Published: May 10, 2020
© 2020 taisteng
It was Elisa’s very first time to cathedral-surf. She was happy that her twin sister was with her: Yolanda had been surfing holy places for half a year now and once ended up all the way in Tibet, in a lamasery filled with indignant monks.
“Well,” the bishop said, “it is a bit like jumping in the rabbit hole. You know, like that girl Alice did?”
Elisa nodded. “Me and my sister here, we did that when we were little. You fell for a long, long time. Like jumping from the water tower, only you never ended up with broken bones.”
Yolanda laughed. “Our little brother tried that. With a home-made parachute.”
“Mostly it is believing you can,” the bishop continued his spiel. “Now most surfers start at the pulpit  and wait for a wave of incense to curl. You know the Lord’s prayer? Without that no angel will bother to lift you up.”
“Our Father, who art in heaven,” Elisa instantly intoned. Hell, how did it go again? Yes! “Hallowed be Thy name; Thy kingdom come.”
“That is enough,”  the bishop said. ‘You’re no doubt good Catholic girls.” He gestured to the interior of the church, the high stained-glass windows, the cupola with angels and grave saints. “Now this cathedral is clearly a nice big church but still way too small to fly any distance. What happens is that a gate opens just before you smash into the wall. When you surf you pass through all cathedrals of the world, buoyed by the prayers of the faithful. That is why Sunday morning is the best moment to jump off.”
He handed Elisa a small model of the church tower. It was only gilded balsawood she noticed, nothing like real gold like the little cases they kept the mummified toes and nails of holy men in. “You use this to steer, but no doubt the chaplain told you?”
“Like is attracted to like,” Elisa said. “The first law of magic. The tower searches for other church towers and pulls me across the Empyrean.”
While talking they had been climbing the steps of one of the unused pulpits in the back of the church, hoisting their unwieldy glass surfboards.
Looking down she saw that most of the benches were now occupied by the faithful. An organ started to play and the voices rose in a familiar hymn. She echoed the words. The granite floor looked quite distant and extremely hard.
It is now or never! Elisa told herself. “The last to jump is a rubber chicken!” she shrieked and threw her surfboard, jumping on it when it started to fall.
‘Hallowed be Thy name!” she bellowed and the board rose just before she would smash on the ancient tombstones that made up the floor.
An immense tunnel opened up, glittering with gold and jewels, Marias without number flashed past, Saint Anthony in sandstone and wood, in humble plaster…

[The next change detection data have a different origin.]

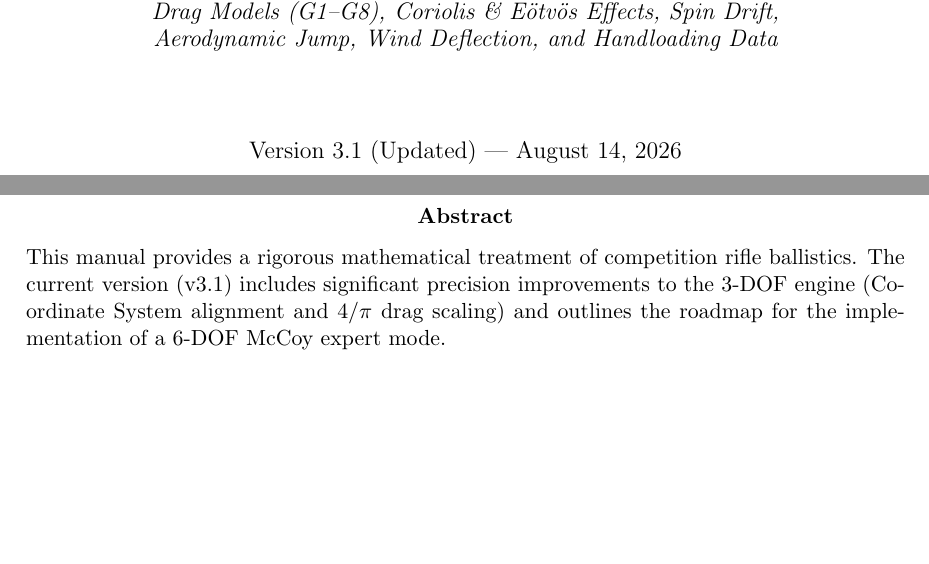
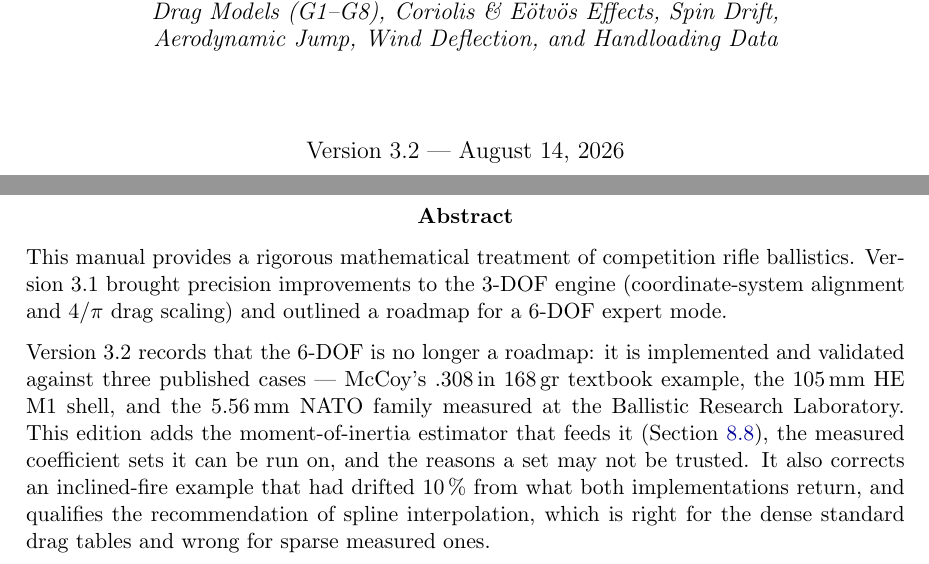
Before and after one commit to fbastin/BallisticsGuide, a LaTeX thesis (doc/ballistics_manual.tex): two parts of pages 1 and 2 of 78, joined at a grey line, cut so that both start at the same text, the shorter picture padded with empty space. Compiled offline with pdfLaTeX.

Commit message:
docs(traité): v3.2 — le 6-DOF n'est plus une feuille de route
Le résumé annonçait encore « the roadmap for the implementation of a 6-DOF McCoy
expert mode » alors qu'il est implémenté et validé sur trois cas publiés. Corrigé,
avec mention de l'estimateur d'inerties, des jeux mesurés, de l'exemple de tir en
dévers qui avait dérivé de 10 %, et de la réserve sur la spline.

Label sec:inertia ajouté pour le renvoi. 78 pages.

Co-Authored-By: Claude Opus 5 <noreply@anthropic.com>

```diff
--- a/doc/ballistics_manual.tex
+++ b/doc/ballistics_manual.tex
@@ -146,11 +146,13 @@ with Reloading Guide and Julia Implementations}\\[2cm]
 {\large\itshape Merging Core Theory, Advanced Effects, and Practical Shooting Tools\\
 Drag Models (G1--G8), Coriolis \& E\"otv\"os Effects, Spin Drift,\\
 Aerodynamic Jump, Wind Deflection, and Handloading Data}\\[1.5cm]
-{\large Version 3.1 (Updated) --- \today}
+{\large Version 3.2 --- \today}
 \end{titlepage}
 
 \begin{abstract}
-This manual provides a rigorous mathematical treatment of competition rifle ballistics. The current version (v3.1) includes significant precision improvements to the 3-DOF engine (Coordinate System alignment and 4/$\pi$ drag scaling) and outlines the roadmap for the implementation of a 6-DOF McCoy expert mode.
+This manual provides a rigorous mathematical treatment of competition rifle ballistics. Version 3.1 brought precision improvements to the 3-DOF engine (coordinate-system alignment and $4/\pi$ drag scaling) and outlined a roadmap for a 6-DOF expert mode.
+
+Version 3.2 records that the 6-DOF is no longer a roadmap: it is implemented and validated against three published cases --- McCoy's .308\,in 168\,gr textbook example, the 105\,mm HE M1 shell, and the 5.56\,mm NATO family measured at the Ballistic Research Laboratory. This edition adds the moment-of-inertia estimator that feeds it (Section~\ref{sec:inertia}), the measured coefficient sets it can be run on, and the reasons a set may not be trusted. It also corrects an inclined-fire example that had drifted 10\,\% from what both implementations return, and qualifies the recommendation of spline interpolation, which is right for the dense standard drag tables and wrong for sparse measured ones.
 \end{abstract}
 
 \pagenumbering{roman}
```
Also changed, not shown: doc/ballistics_manual.pdf, doc/ballistics_manual.tex (1 more changed lines).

All the churches of the world, Elisa thought, like hollow beads on a string.
“Deliver us from evil!” she heard her sister cry and she raced past Elisa, drenching her in sandalwood and  incense. The Westminster cathedral, the twin towers of Rouan, the Sagrada Famila. They swept to the right and now the churches were Eastern Orthodoc, with walls made of icons and red sandstone pillars.
“Look at it!” Yolanda cried. “That is the Saint Basil in Moscow!” But it lay already behind them.  “Say,” her sister said. ‘Did you see the bishop’s face? He clearly hated having us surf in his church. But  it is like stately homes. Someone has to pay for the upkeep. Which is why we had to put ten dollar each in the collecting tin.”

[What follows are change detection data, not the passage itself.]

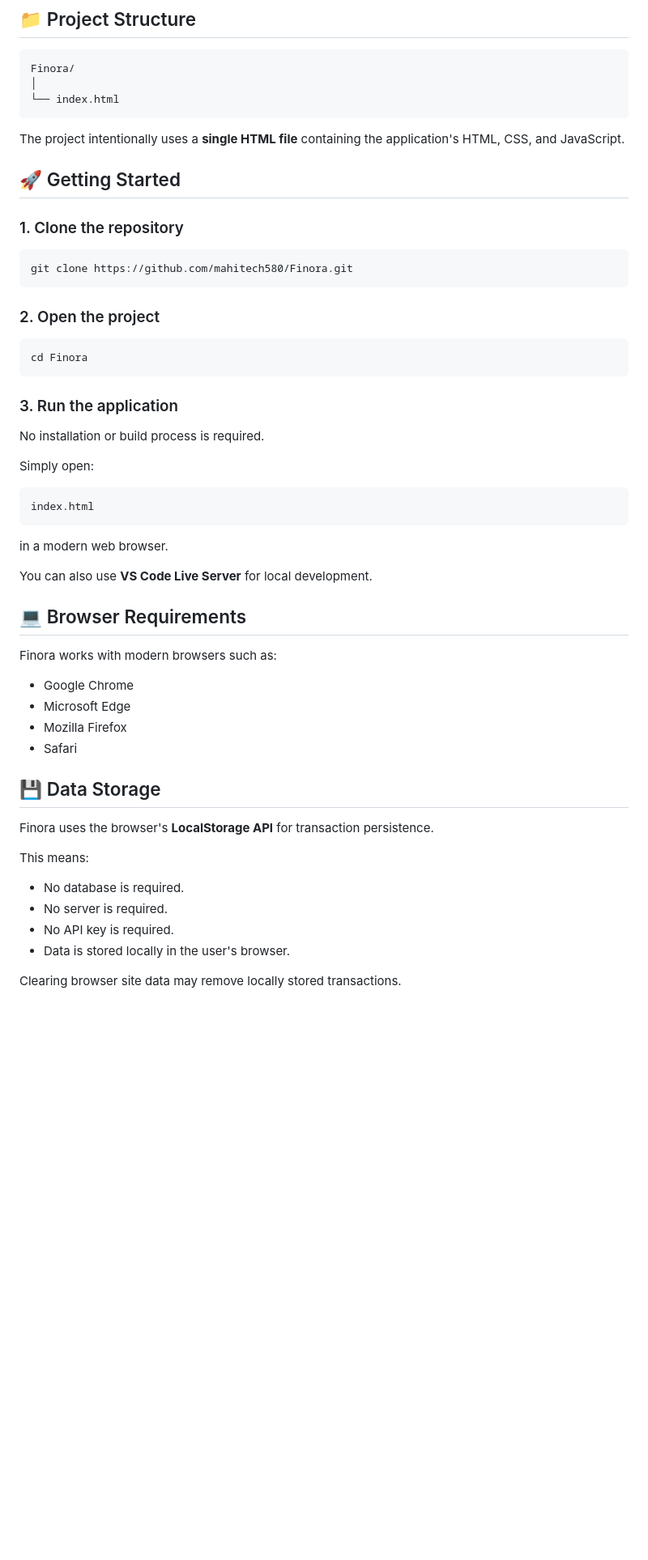
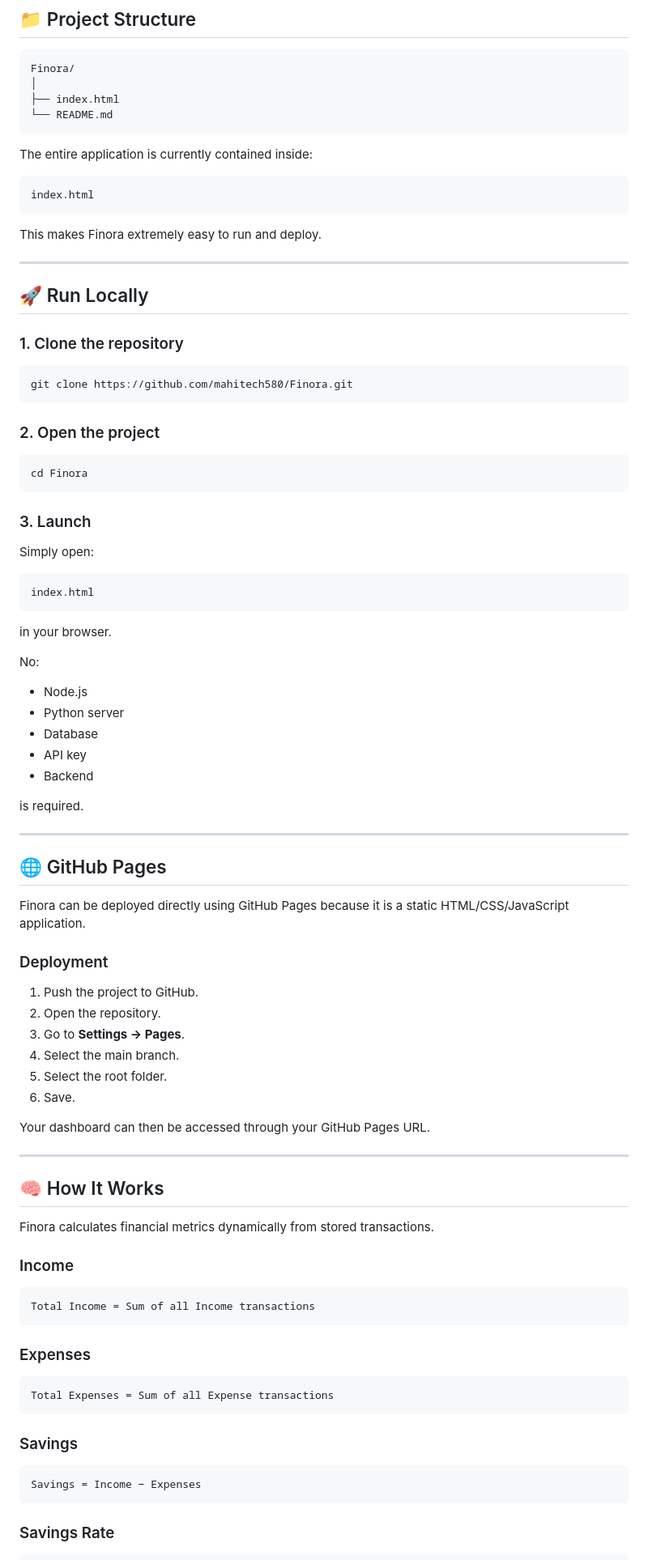
Before and after one commit to mahitech580/Finora, a Markdown page: README.md, the part around one of its changes. Shown at 81% size. Drawn GitHub-style; blank space fills up the shorter version.

````diff
--- a/README.md
+++ b/README.md
@@ -119,12 +155,21 @@ Finora is designed as a modern fintech dashboard with:
 ```text
 Finora/
 │
-└── index.html
+├── index.html
+└── README.md
 ```
 
-The project intentionally uses a **single HTML file** containing the application's HTML, CSS, and JavaScript.
+The entire application is currently contained inside:
 
-## 🚀 Getting Started
+```text
+index.html
+```
+
+This makes Finora extremely easy to run and deploy.
+
+---
+
+## 🚀 Run Locally
 
 ### 1. Clone the repository
 
@@ -138,9 +183,7 @@ git clone https://github.com/mahitech580/Finora.git
 cd Finora
 ```
 
-### 3. Run the application
-
-No installation or build process is required.
+### 3. Launch
 
 Simply open:
 
@@ -148,28 +191,58 @@ Simply open:
 index.html
 ```
 
-in a modern web browser.
+in your browser.
 
-You can also use **VS Code Live Server** for local development.
+No:
 
-## 💻 Browser Requirements
+* Node.js
+* Python server
+* Database
+* API key
+* Backend
 
-Finora works with modern browsers such as:
+is required.
 
-* Google Chrome
-* Microsoft Edge
-* Mozilla Firefox
-* Safari
+---
 
-## 💾 Data Storage
+## 🌐 GitHub Pages
 
-Finora uses the browser's **LocalStorage API** for transaction persistence.
+Finora can be deployed directly using GitHub Pages because it is a static HTML/CSS/JavaScript application.
 
-This means:
+### Deployment
 
-* No database is required.
-* No server is required.
-* No API key is required.
-* Data is stored locally in the user's browser.
+1. Push the project to GitHub.
+2. Open the repository.
+3. Go to **Settings → Pages**.
+4. Select the main branch.
+5. Select the root folder.
+6. Save.
 
-Clearing browser site data may remove locally stored transactions.
+Your dashboard can then be accessed through your GitHub Pages URL.
+
+---
+
+## 🧠 How It Works
+
+Finora calculates financial metrics dynamically from stored transactions.
+
+### Income
+
+```text
+Total Income = Sum of all Income transactions
+```
+
+### Expenses
+
+```text
+Total Expenses = Sum of all Expense transactions
+```
+
+### Savings
+
+```text
+Savings = Income − Expenses
+```
+
+### Savings Rate
+
````
Also changed, not shown: other parts of README.md (+249 -123 lines).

They were slowing down, fast losing their velocity. The churches had become temples, turning stranger and stranger. No saints or virgins but leering masks and potbellied gods.

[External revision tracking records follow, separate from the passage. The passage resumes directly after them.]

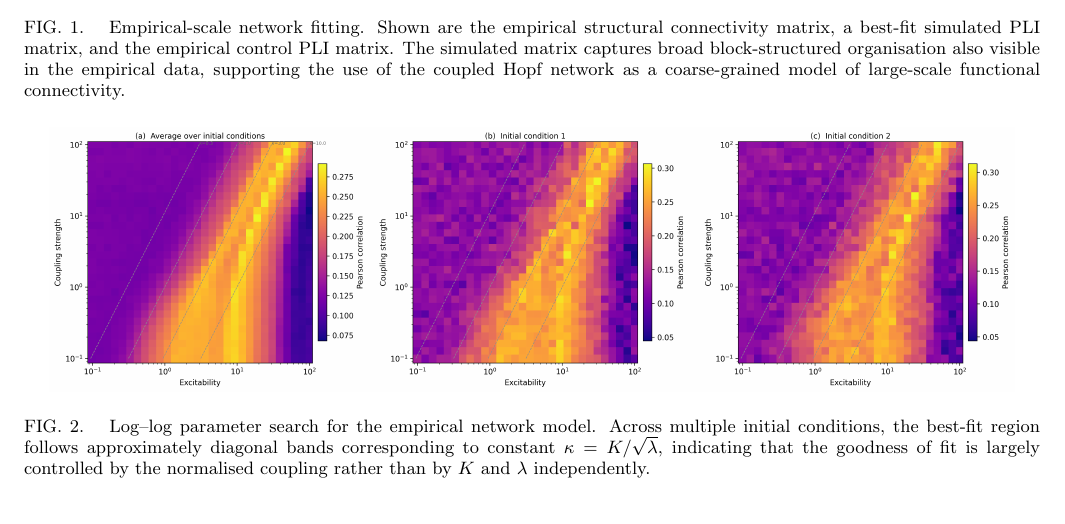
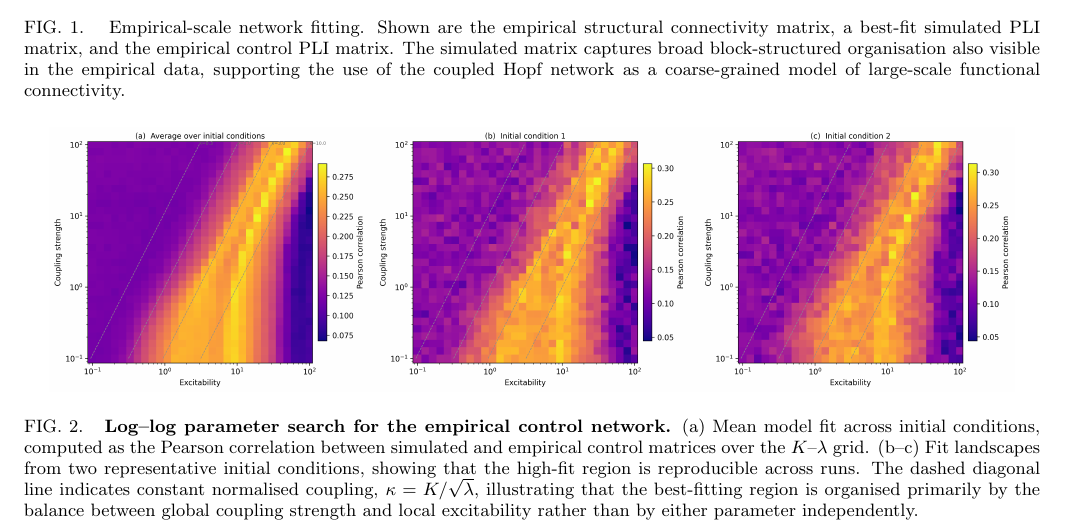
Before and after one commit to BobRice1/Functional-connectotomy, a LaTeX paper (Paper/paper.tex): part of page 6 of 13, cut so that both start at the same text. Compiled offline with pdfLaTeX.

Commit message:
Update figure 2

```diff
--- a/Paper/paper.tex
+++ b/Paper/paper.tex
@@ -195,7 +195,10 @@ Finally, we reproduced the functional connectotomy analysis by removing tumour-r
     \centering
     \includegraphics[width=0.95\textwidth]{../figures/hopf model/network stability/fig3_loglog_grid.png}
     \caption{
-    Log--log parameter search for the empirical network model. Across multiple initial conditions, the best-fit region follows approximately diagonal bands corresponding to constant $\kappa = K/\sqrt{\lambda}$, indicating that the goodness of fit is largely controlled by the normalised coupling rather than by $K$ and $\lambda$ independently.
+    \textbf{Log--log parameter search for the empirical control network.}
+    (a) Mean model fit across initial conditions, computed as the Pearson correlation between simulated and empirical control matrices over the $K$--$\lambda$ grid.
+    (b--c) Fit landscapes from two representative initial conditions, showing that the high-fit region is reproducible across runs.
+    The dashed diagonal line indicates constant normalised coupling, $\kappa = K/\sqrt{\lambda}$, illustrating that the best-fitting region is organised primarily by the balance between global coupling strength and local excitability rather than by either parameter independently.
     }
     \label{fig:network_scaling}
 \end{figure*}
```
Also changed, not shown: Paper/paper.pdf.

Elisa’s surfboard hit the floor, skidded across the parquet. The walls were lined with silk hangings, more buddhas than even in a garden center. The air was so cold her breath came in tiny snowflakes.
“O no,”  Yolanda whispered. “Not again…”
Scowling monks surrounded them, carrying rather big sticks.
“I told you, girl, ” the abbot rumbled and gestured to a burly monk with a cudgel. “Break their disrespectful boards and let them walk home.”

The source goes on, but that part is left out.